An orange grove and bitcoin are actually related because of a Supreme Court decision. Here’s how…
The Howey Test
During 1946, the U.S. Supreme Court used a case about oranges to make a bigger statement about securities law. Their focus was a land sale.
Our story starts when W.J. Howey Co. sold half its orange grove and kept the rest. Then, the new owners leased their half back to Howey-in-the-Hills. While Howey-in-the-Hills did all of the farming and marketing, the new owners just provided the money.
Everyone wound up at the Supreme Court because of a regulatory dispute. Although the orange grove transaction did not look like a traditional stock or bond, still the SEC said it had the authority to regulate it like one. The Supreme Court agreed through what came to be known as the Howey Test.
You just needed three criteria:
1) Money is invested,
2) In a common enterprise,
3) Where people expect profit from others’ efforts.
The result? You have a security that the SEC (Securities and Exchange Commission) can regulate.
Now, more than 70 years later, the Howey Test is again in the news. Because of bitcoin’s decentralization, the SEC will not regulate it as a security. Consequently, they need not follow the same rules that apply to stock and bond markets.
Our Bottom Line: Bitcoin
How we regulate bitcoin depends on what it is…
- Property? The IRS said bitcoin would be taxed as property.
- Commodity? The CFTC (Commodities and Futures Trading Commission) said bitcoin was a commodity
- Money? As a unit of value, a store of value, and a means of exchange, bitcoin does not satisfy all of the characteristics of money in most countries.
- Security? The SEC said no.
Maybe though this money flower from the Bank For International Settlements best tells us what bitcoin is:
My sources and more: Thanks to marginalrevolution for alerting me to the Howey case, But for the clearest analysis of whether a cryptocurrency is a security, Wired was best. From there, for more up-to-date news, do look at this CNN article and CNBC and this report from the BIS.
In addition, I recommend the following sources from my December bitcoin post. Please note that two sentences in Our Bottom Line were in that post.
My sources and more: When I became increasingly frustrated that bitcoin was called a cryptocurrency, I found that a WSJ journalist had the same issues.
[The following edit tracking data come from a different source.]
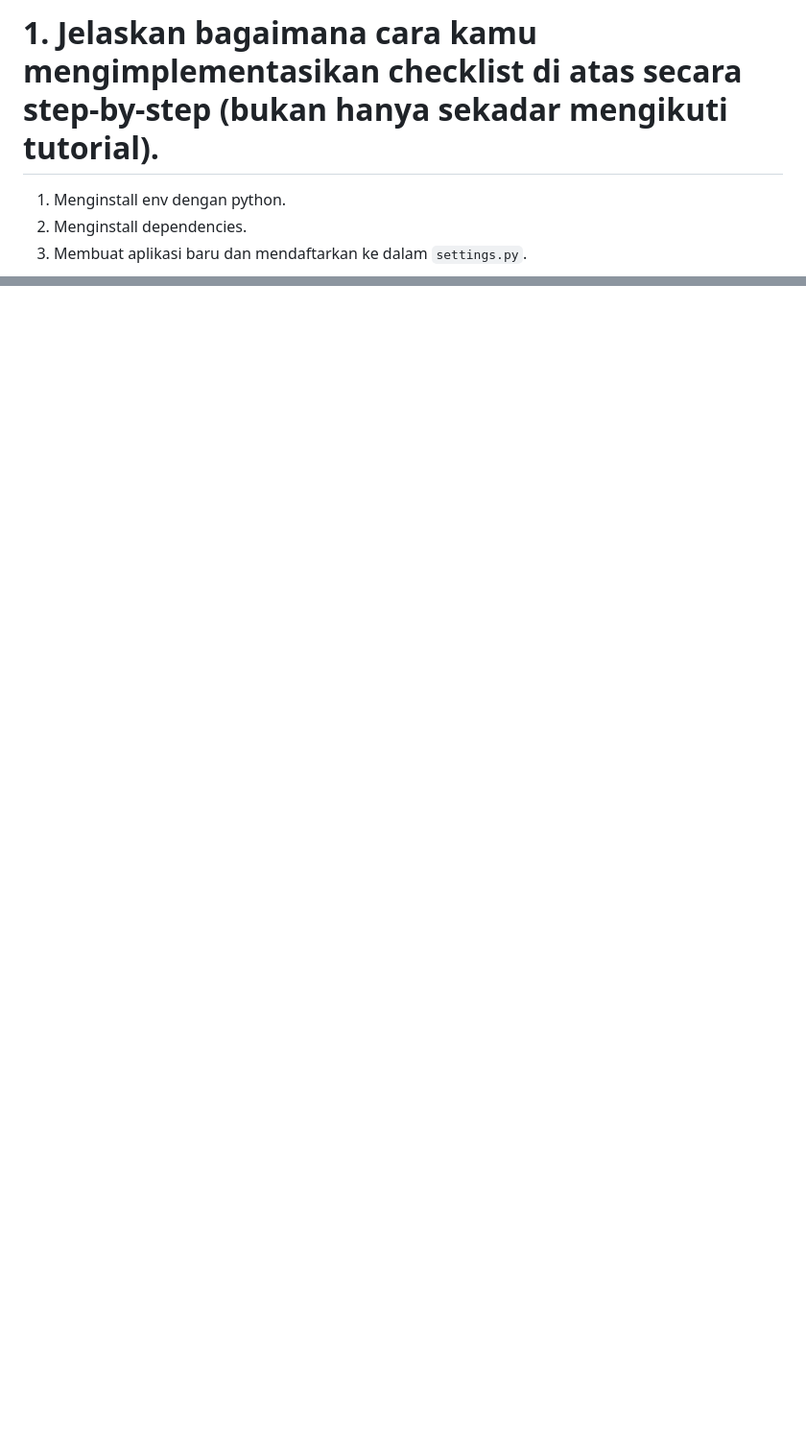
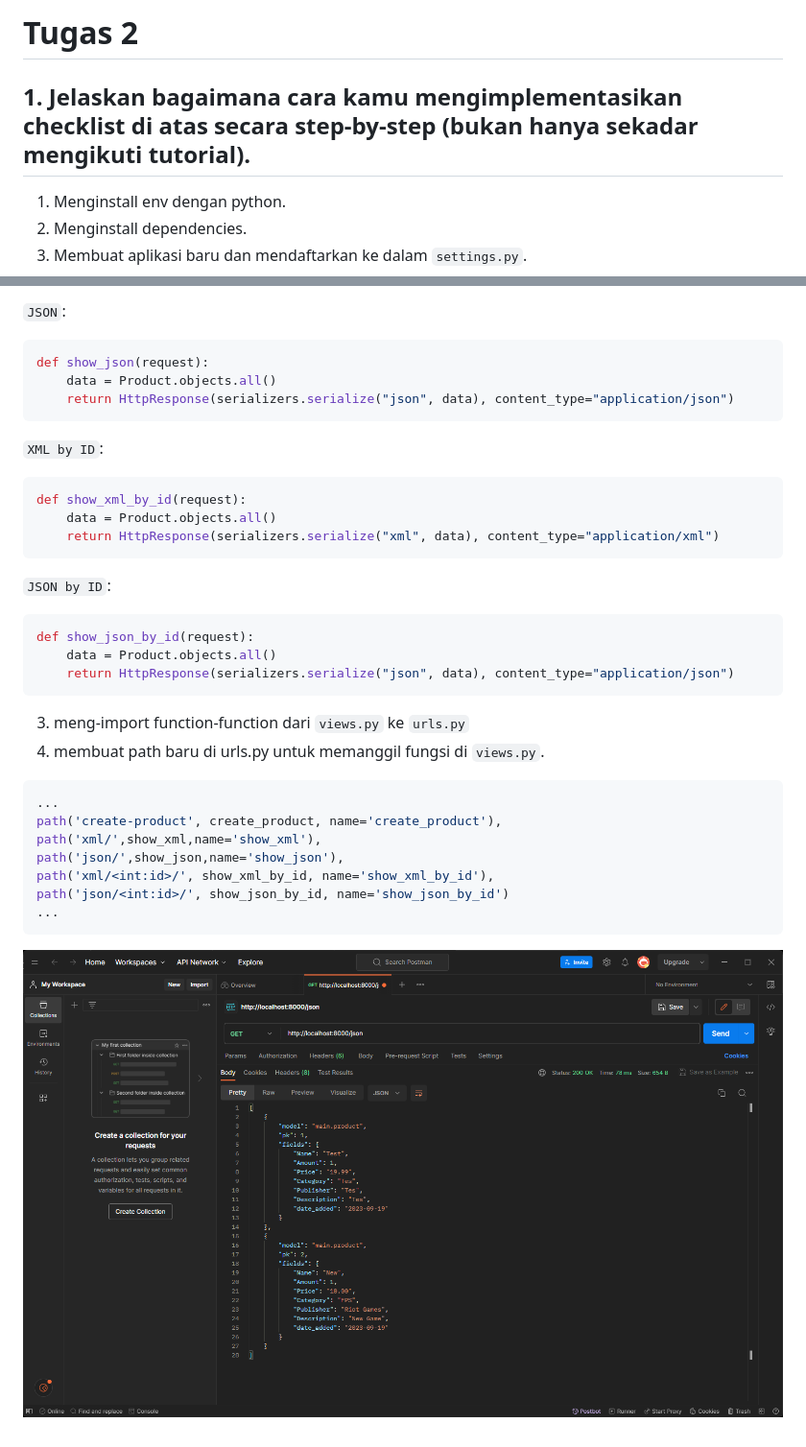
Before and after one commit to KingOnyxx/Tugas-2, a Markdown page: README.md, 2 parts joined by grey strips. Shown: that part at 96% size. GitHub-like rendering; pictures changed too: image.png (added); blank space fills up the shorter version.

Commit message:
Tugas 3

````diff
--- a/README.md
+++ b/README.md
@@ -1,4 +1,5 @@
-# 1.  Jelaskan bagaimana cara kamu mengimplementasikan checklist di atas secara step-by-step (bukan hanya sekadar mengikuti tutorial).
+# Tugas 2
+## 1.  Jelaskan bagaimana cara kamu mengimplementasikan checklist di atas secara step-by-step (bukan hanya sekadar mengikuti tutorial).
 1. Menginstall env dengan python.
 2. Menginstall dependencies.
 3. Membuat aplikasi baru dan mendaftarkan ke dalam `settings.py`.
@@ -22,0 +82,30 @@ Client akan request ke `urls.py`. Lalu, `urls.py`akan memilih view dari `views.p
+`JSON`:
+```python
+def show_json(request):
+    data = Product.objects.all()
+    return HttpResponse(serializers.serialize("json", data), content_type="application/json")
+```
+`XML by ID`:
+```python
+def show_xml_by_id(request):
+    data = Product.objects.all()
+    return HttpResponse(serializers.serialize("xml", data), content_type="application/xml")
+```
+`JSON by ID`:
+```python
+def show_json_by_id(request):
+    data = Product.objects.all()
+    return HttpResponse(serializers.serialize("json", data), content_type="application/json")
+```
+3. meng-import function-function dari `views.py` ke `urls.py`
+4. membuat path baru di urls.py untuk memanggil fungsi di `views.py`.
+```python
+...
+path('create-product', create_product, name='create_product'),
+path('xml/',show_xml,name='show_xml'),
+path('json/',show_json,name='show_json'),
+path('xml/<int:id>/', show_xml_by_id, name='show_xml_by_id'),
+path('json/<int:id>/', show_json_by_id, name='show_json_by_id')
+...
+```
+![Postman](image.png)
````
Also changed, not shown: other parts of README.md (+62 -4 lines), 11 other files.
To start though, you may want to read this bitcoin primer from a St. Louis Fed blogger. It is brief and clear and ideally complements this Washington Post article. Then finally and fascinatingly, MarketWatch details the regulatory status of bitcoin around the world.
After completing this post, I read this Quartz article on Nigeria’s use of bitcoin. As an offset, it displays the potential role of bitcoin in a developing nation with a less stable currency.